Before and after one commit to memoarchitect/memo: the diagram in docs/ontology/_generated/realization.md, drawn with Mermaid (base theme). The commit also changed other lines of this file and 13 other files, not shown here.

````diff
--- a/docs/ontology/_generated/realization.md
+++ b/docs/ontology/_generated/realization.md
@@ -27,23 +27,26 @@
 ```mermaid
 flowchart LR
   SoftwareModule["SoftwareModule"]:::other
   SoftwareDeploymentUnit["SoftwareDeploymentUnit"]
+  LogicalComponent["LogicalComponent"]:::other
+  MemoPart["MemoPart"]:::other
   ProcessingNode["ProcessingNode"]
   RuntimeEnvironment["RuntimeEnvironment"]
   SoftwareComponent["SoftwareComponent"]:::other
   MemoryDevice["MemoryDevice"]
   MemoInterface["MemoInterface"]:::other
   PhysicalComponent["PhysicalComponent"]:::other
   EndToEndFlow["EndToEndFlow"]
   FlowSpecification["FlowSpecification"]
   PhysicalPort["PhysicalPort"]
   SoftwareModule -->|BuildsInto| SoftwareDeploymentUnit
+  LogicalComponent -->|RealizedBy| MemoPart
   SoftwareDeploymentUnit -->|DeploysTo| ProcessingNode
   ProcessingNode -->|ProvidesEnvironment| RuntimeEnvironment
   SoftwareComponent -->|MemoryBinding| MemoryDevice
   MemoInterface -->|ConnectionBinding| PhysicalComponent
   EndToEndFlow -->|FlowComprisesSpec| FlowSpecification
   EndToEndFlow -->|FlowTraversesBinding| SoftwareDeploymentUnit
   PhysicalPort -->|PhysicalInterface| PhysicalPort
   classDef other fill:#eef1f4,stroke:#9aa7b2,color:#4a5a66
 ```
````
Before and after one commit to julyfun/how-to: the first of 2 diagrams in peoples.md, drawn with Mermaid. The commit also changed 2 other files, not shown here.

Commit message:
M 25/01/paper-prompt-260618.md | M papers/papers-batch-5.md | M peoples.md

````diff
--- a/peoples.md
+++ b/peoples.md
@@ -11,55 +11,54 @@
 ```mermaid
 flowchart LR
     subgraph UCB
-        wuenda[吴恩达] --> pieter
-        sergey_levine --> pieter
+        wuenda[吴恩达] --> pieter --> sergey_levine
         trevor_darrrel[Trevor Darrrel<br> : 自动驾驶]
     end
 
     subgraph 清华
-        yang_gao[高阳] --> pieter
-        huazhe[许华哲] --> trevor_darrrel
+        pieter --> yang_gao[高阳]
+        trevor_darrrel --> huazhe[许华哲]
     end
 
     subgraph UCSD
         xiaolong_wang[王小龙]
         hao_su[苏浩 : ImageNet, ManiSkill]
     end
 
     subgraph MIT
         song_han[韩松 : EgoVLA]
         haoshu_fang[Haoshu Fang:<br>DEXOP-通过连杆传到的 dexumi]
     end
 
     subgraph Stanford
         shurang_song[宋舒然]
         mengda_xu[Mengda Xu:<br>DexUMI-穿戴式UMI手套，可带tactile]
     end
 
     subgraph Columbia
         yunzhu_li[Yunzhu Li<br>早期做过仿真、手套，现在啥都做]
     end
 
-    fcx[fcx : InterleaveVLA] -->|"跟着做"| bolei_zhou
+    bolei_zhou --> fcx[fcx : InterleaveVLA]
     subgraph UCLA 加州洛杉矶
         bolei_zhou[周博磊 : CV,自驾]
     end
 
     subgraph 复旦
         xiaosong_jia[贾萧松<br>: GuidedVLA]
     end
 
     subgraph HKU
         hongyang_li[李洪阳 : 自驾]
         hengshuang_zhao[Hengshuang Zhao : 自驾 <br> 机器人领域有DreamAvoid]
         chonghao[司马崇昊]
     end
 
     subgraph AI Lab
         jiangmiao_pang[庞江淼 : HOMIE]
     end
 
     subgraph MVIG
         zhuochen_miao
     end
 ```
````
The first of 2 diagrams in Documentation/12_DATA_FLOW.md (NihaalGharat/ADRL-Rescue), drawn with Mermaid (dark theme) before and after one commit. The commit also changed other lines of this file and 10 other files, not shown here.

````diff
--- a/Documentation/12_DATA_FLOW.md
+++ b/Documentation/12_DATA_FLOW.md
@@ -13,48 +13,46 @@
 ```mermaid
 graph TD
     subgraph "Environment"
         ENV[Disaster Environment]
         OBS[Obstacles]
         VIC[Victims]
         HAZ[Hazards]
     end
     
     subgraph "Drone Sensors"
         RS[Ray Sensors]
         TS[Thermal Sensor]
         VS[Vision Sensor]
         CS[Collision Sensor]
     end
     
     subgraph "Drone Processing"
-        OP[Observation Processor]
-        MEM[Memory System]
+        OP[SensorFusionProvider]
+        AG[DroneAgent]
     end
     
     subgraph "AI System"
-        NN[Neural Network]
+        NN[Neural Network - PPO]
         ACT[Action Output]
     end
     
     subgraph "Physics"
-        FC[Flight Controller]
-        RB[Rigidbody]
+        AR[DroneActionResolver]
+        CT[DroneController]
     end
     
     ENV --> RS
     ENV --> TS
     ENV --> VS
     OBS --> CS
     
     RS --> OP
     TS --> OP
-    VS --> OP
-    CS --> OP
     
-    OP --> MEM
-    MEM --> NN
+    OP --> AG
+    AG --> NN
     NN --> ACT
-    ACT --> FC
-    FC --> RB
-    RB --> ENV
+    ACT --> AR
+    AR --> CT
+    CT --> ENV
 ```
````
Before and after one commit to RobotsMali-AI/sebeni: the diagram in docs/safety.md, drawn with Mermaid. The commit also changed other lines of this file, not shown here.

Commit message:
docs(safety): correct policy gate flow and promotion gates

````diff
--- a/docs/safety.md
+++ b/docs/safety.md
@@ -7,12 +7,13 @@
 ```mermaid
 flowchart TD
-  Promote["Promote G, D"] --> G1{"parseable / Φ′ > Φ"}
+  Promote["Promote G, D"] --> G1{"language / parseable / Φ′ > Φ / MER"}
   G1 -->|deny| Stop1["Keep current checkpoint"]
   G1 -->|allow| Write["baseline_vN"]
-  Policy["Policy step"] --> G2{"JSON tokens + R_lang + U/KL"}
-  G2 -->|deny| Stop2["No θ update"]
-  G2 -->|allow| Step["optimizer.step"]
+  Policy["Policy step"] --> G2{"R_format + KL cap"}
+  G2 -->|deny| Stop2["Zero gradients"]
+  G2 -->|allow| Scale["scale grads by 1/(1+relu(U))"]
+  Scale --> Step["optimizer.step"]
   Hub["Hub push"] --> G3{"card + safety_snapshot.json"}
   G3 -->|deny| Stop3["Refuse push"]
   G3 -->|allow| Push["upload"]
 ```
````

__WHAT THIS TASK INVOLVES__.
Where a line of the entries contains the word "docs", copy that line.

__ANSWER AREA__.
Before and after one commit to memoarchitect/memo: the diagram in docs/ontology/_generated/realization.md, drawn with Mermaid (base theme). The commit also changed other lines of this file and 13 other files, not shown here.
--- a/docs/ontology/_generated/realization.md
+++ b/docs/ontology/_generated/realization.md
Before and after one commit to RobotsMali-AI/sebeni: the diagram in docs/safety.md, drawn with Mermaid. The commit also changed other lines of this file, not shown here.
docs(safety): correct policy gate flow and promotion gates
--- a/docs/safety.md
+++ b/docs/safety.md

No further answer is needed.